BOSTON – Public health officials in Massachusetts are urging residents to get their flu shot and COVID-19 vaccines, amid a recent uptick in pediatric hospital admissions.
Higher flu activity compared to previous years is expected this winter based on the tough flu season that the southern hemisphere just experienced, according to the Massachusetts Department of Public Health. Health officials are keeping their eye on how the simultaneous circulation of both COVID-19 and the flu will affect the healthcare system.
“It is difficult to say for certain what we can expect from this year’s flu season,” said Jonathan Latino, the media relations manager at the Boston Public Health Commission. “The concern is the strain that the combination of an influx of severe COVID-19 cases and flu cases could have on Boston’s health care system.”
The Massachusetts public health department determined that the “estimated weekly severity of influenza” had remained “low” in the week of Oct. 2, according to the Public Health Department weekly influenza update. However, influenza-like illness visits in Massachusetts have recorded 1.56%, which is higher than in the same week of the last three years, according to the health department.

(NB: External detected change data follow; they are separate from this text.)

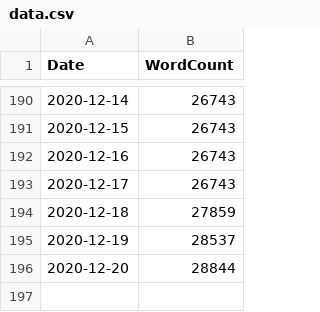
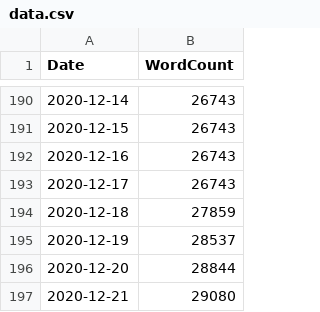
Before and after one commit to Dash83/ThesisMeter, a CSV file: data.csv, drawn as a sheet; only a part is shown, gaps mark what is left out.

Commit message:
Daily data update

```diff
--- a/data.csv
+++ b/data.csv
@@ -196 +196,2 @@ Date,WordCount
 2020-12-20,28844
+2020-12-21,29080
```
Also changed, not shown: 1 other file.
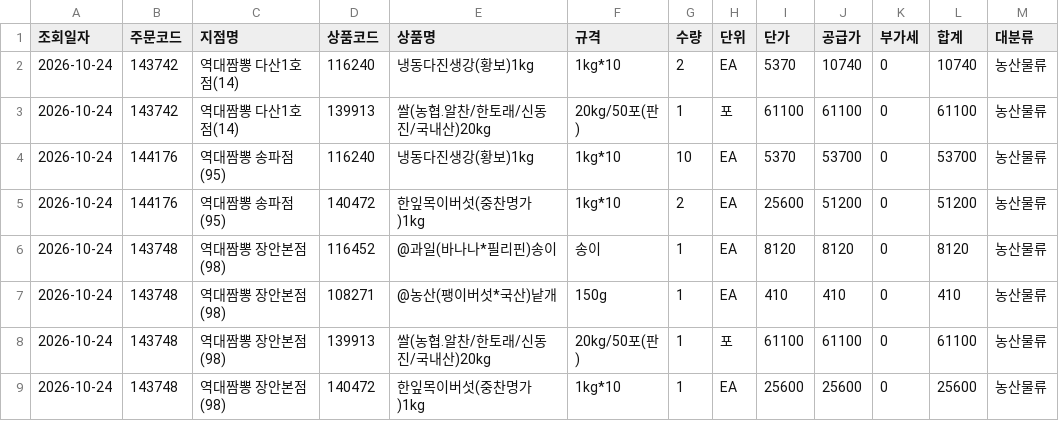
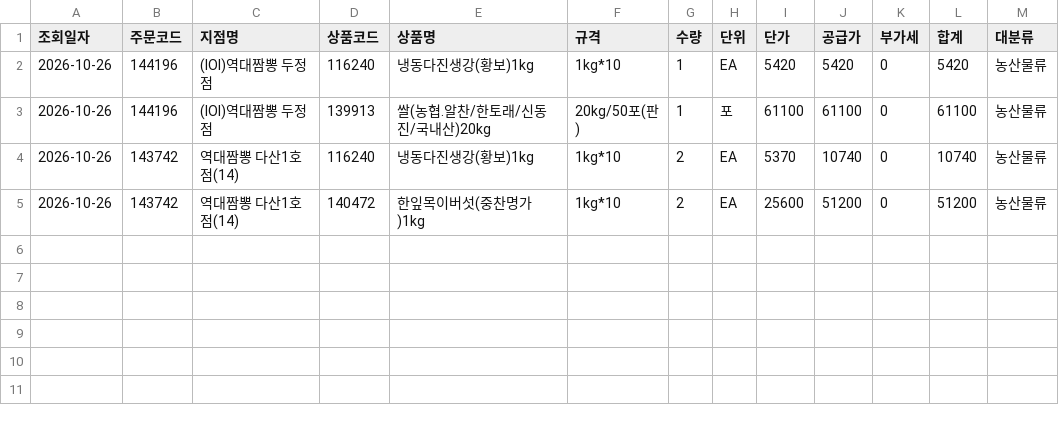
Before and after one commit to dampd21/Sajodaerim, a CSV file: output/by_category/농산물류.csv, drawn as a sheet.

```diff
--- a/output/by_category/농산물류.csv
+++ b/output/by_category/농산물류.csv
@@ -1,9 +1,5 @@
 조회일자,주문코드,지점명,상품코드,상품명,규격,수량,단위,단가,공급가,부가세,합계,대분류
-2026-10-24,143742,역대짬뽕 다산1호점(14),116240,냉동다진생강(황보)1kg,1kg*10,2,EA,5370,10740,0,10740,농산물류
-2026-10-24,143742,역대짬뽕 다산1호점(14),139913,쌀(농협.알찬/한토래/신동진/국내산)20kg,20kg/50포(판),1,포,61100,61100,0,61100,농산물류
-2026-10-24,144176,역대짬뽕 송파점(95),116240,냉동다진생강(황보)1kg,1kg*10,10,EA,5370,53700,0,53700,농산물류
-2026-10-24,144176,역대짬뽕 송파점(95),140472,한잎목이버섯(중찬명가)1kg,1kg*10,2,EA,25600,51200,0,51200,농산물류
-2026-10-24,143748,역대짬뽕 장안본점(98),116452,@과일(바나나*필리핀)송이,송이,1,EA,8120,8120,0,8120,농산물류
-2026-10-24,143748,역대짬뽕 장안본점(98),108271,@농산(팽이버섯*국산)낱개,150g,1,EA,410,410,0,410,농산물류
-2026-10-24,143748,역대짬뽕 장안본점(98),139913,쌀(농협.알찬/한토래/신동진/국내산)20kg,20kg/50포(판),1,포,61100,61100,0,61100,농산물류
-2026-10-24,143748,역대짬뽕 장안본점(98),140472,한잎목이버섯(중찬명가)1kg,1kg*10,1,EA,25600,25600,0,25600,농산물류
+2026-10-26,144196,(IOI)역대짬뽕 두정점,116240,냉동다진생강(황보)1kg,1kg*10,1,EA,5420,5420,0,5420,농산물류
+2026-10-26,144196,(IOI)역대짬뽕 두정점,139913,쌀(농협.알찬/한토래/신동진/국내산)20kg,20kg/50포(판),1,포,61100,61100,0,61100,농산물류
+2026-10-26,143742,역대짬뽕 다산1호점(14),116240,냉동다진생강(황보)1kg,1kg*10,2,EA,5370,10740,0,10740,농산물류
+2026-10-26,143742,역대짬뽕 다산1호점(14),140472,한잎목이버섯(중찬명가)1kg,1kg*10,2,EA,25600,51200,0,51200,농산물류
```
Also changed, not shown: output/by_category/수산물류.csv, output/by_store/(IOI)역대짬뽕 두정점.csv, 12 other files.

The public health department began to release weekly flu reports Oct. 14, as the statewide surveillance reporting of the 2022-2023 flu season started in the first week of October. The weekly report containing the percentages of influenza-like illness activity, influenza-associated hospitalizations and other relevant data will be updated every Friday.
October is an optimal time for flu shots before the flu season reaches its climax in the winter, said the public health department press release. As flu vaccines are highly effective in lowering the chance of getting infected and preventing severe symptoms, according to the BPHC statement, they are especially important for people who are 65 and older, are pregnant, are younger than five and have chronic medical conditions.
“It’s important that everybody over the age of 6 months get a flu vaccine annually, and even more so this year because the lack of infection over the past couple of flu seasons likely means there is less immunity to flu than in prior years,” said Dr. Larry Madoff, medical director of the public health department’s Bureau of Infectious Disease and Laboratory Sciences, in the press release.
Since symptoms of flu and COVID-19 may be similar, people with flu-like symptoms – fever, cough and sore throat – should get tested for both flu and COVID-19, said the public health department press release. Staying home when sick, covering coughs and keeping hands clean can be helpful to prevent the spread of respiratory diseases.
“Both flu and COVID-19 vaccines will be essential for keeping yourself, as well as those closest to you, safe this winter,” the BPHC press release said.
Flu vaccines are available in vaccination clinics at the City Hall, local pharmacies, community health centers and clinics sponsored by one of Boston’s hospitals, the BPHC statement wrote. Boston University students have an additional option to get a flu shot on campus at flu clinics after making an appointment on Patient Connect, beginning Oct. 18.